About 30 students from schools around the North Country gathered at SUNY Plattsburgh in late April for the Champlain Valley Regional Science Fair.
The group, which also included home-schooled students, gathered in the Warren Ballrooms of the Angell College Center with prepared poster boards, research papers and demonstrations ready to present their original research to a panel of judges.
The regional science fair started in the 1990s. It was revived around 2008 by Dr. Robert Fuller, retired Center for Earth and Environmental Science director, and Michelle Snyder, former associate dean of academic affairs at Clinton Community College.
Dr. Ed Romanowicz, professor of geology, and Michael Lawliss, a science lab technology assistant at Clinton Community College, have co-chaired the event since 2015.
Seven SUNY Plattsburgh faculty members volunteered their time to judge the experiments and Dr. Meg Pearson, dean of the School of Arts and Sciences, was master of ceremonies.

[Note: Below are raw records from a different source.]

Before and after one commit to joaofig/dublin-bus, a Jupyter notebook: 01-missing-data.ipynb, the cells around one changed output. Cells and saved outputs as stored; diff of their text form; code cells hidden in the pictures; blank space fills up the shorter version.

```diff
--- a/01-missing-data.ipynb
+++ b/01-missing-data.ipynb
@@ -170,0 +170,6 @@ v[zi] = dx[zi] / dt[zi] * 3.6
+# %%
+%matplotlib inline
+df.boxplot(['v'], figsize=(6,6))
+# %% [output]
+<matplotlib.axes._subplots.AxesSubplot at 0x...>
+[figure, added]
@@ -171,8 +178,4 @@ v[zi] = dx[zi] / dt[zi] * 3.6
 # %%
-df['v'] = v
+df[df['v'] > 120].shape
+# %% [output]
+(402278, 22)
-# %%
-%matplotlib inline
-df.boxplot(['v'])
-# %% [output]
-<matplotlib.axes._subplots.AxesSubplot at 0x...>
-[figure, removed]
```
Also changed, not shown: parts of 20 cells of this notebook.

‘Getting into Research Early’
Kaelyn Dekalb ’26, a geology major from Granville, N.Y., was tabling for the Northcountry Planetarium.
“It’s awesome to see that those kids are getting into research on different topics so early. I can see one about light that has to do with physics,” Dekalb said. “It’s great to see potential STEM majors, especially with all the women here.”

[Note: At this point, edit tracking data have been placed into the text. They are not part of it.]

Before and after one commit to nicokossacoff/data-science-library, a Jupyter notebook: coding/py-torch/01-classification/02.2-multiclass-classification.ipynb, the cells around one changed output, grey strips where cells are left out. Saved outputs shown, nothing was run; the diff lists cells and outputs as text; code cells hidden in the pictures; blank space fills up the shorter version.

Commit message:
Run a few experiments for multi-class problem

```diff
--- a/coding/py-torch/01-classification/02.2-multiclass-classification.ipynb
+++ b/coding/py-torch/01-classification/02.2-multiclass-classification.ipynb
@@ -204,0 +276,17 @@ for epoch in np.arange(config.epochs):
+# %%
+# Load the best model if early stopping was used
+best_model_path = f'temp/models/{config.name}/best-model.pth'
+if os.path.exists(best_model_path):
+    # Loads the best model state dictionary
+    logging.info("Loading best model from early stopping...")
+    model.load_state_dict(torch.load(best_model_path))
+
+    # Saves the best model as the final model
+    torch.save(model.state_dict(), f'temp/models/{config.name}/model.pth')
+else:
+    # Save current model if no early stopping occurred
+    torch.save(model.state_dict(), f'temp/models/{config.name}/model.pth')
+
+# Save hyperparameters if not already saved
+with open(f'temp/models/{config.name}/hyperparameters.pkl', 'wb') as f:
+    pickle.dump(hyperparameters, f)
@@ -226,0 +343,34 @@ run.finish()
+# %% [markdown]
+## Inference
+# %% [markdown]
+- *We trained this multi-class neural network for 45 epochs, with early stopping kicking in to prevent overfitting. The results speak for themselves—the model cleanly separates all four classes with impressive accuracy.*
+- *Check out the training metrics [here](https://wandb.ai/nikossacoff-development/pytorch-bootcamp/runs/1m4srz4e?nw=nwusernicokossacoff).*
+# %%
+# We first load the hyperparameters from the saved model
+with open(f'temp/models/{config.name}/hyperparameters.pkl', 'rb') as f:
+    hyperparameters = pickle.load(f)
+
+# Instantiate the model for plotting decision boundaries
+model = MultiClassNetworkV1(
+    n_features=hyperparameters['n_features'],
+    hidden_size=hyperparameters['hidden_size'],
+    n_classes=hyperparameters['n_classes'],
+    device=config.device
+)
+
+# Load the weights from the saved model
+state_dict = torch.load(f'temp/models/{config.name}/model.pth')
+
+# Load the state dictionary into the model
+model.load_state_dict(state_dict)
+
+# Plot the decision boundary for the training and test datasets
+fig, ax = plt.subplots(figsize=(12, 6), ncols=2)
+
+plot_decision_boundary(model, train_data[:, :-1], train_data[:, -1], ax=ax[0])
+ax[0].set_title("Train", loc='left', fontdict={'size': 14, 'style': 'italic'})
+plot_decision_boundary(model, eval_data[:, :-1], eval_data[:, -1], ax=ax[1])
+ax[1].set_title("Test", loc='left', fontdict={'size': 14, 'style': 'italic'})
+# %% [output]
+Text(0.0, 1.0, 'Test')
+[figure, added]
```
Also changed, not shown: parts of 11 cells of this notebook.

‘More Prepared for College’
Alexis Hathaway and her friend Katharine Roy, both senior at Peru High School, tied with another group for third place.

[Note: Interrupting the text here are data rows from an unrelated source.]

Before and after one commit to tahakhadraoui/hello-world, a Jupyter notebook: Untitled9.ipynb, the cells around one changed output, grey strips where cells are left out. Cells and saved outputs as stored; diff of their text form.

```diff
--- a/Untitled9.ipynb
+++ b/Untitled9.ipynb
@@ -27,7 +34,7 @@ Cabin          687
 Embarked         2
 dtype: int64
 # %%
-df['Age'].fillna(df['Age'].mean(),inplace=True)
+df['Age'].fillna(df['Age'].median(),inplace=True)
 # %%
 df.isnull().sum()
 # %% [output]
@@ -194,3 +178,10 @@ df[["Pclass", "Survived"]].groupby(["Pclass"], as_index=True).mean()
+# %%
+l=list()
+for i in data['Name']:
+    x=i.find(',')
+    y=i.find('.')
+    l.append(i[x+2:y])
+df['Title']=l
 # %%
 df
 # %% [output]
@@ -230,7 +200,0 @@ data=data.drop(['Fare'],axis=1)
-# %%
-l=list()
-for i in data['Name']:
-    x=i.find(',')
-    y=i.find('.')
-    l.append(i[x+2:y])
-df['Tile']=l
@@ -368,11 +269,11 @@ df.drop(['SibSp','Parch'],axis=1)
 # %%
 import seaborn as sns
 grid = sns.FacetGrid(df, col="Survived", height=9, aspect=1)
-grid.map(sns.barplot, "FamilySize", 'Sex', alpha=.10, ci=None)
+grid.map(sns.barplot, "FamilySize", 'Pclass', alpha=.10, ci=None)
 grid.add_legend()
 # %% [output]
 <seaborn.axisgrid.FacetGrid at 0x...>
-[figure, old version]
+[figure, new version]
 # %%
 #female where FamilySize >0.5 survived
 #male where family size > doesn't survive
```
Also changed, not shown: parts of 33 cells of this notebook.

“We’re very excited about this, and we’re very prepared,” Hathaway said before the judging. “We practiced a lot.”
Roy said that members of her generation can sometimes lack confidence in face-to-face interactions, and this experience helped her with that.
The pair said they each felt more comfortable entering college, having competed in the science fair, especially since they plan to enter research or the health care field.
Faculty Research Inspires Students
The research of Dr. Nancy Elwess, SUNY Plattsburgh distinguished teaching professor of biological sciences, inspired their project’s topic. Elwess assisted Hathaway and Roy with some instruction and ingredients they needed for their experiment.
Roy and Hathaway took DNA cheek swabs from 30 high school test subjects and used a PCR machine to magnify the DNA to see if there would be any difference in a gene that codes for balance, blood pressure regulation and heart function in long-distance versus short-distance runners.
‘Carrying Out Science’
First place went to Luke Moffett, a Peru High School senior.
His project tested which sealants would best waterproof a wooden kayak. Moffett had a small tank of water at his table where he demonstrated which materials caused water to bead off the wood most easily.
Moffett said he hopes to be a college professor someday.
“I really enjoy research so after I get some degrees I would probably end up working at a university carrying out my own research,” Moffett said. “It’s really all about carrying out science instead of just learning about it.”
He said the science fair has helped him feel more prepared for when he starts college at Dartmouth in the fall.
“I’ve definitely become more familiar with the scientific process in general,” Moffett said, adding that he wrote a 20-page research paper summarizing his findings.
Explore Future Career Aspiration
Grace Scherer moved to the North Country from Charleston, S.C., last fall. Her research measured light absorption when transmitted through variety atmospheric gases.
“I learned that I’m pretty sure this is what I want to do with my life,” Scherer said. “I love this, and it’s pretty much set in stone that research in terms of physics and astronomy, that’s where I find I’m happiest.”
Scherer said that her preparation for presenting to the judges helped her with stuttering, something she’s struggled with at times.
“I’ve talked more, I’ve developed a plan and I don’t stutter as much as I used to,” she said.
Scherer said her research also helped develop time management skills since the only classroom with a ventilation hood was available only for two to three hours after school.
‘Future Job Interview Preparation’
Lawliss and Romanowicz said that in addition to scientific inquiry skills, the fair develops interpersonal skills the students will use most of their lives.
“They’re talking to the judges who are almost all adults … presenting their areas. I see that as helping them with job interviews in that they have to talk to people who are well above their position.”
— Photos, Story By Assistant Director of Communications Felicia Krieg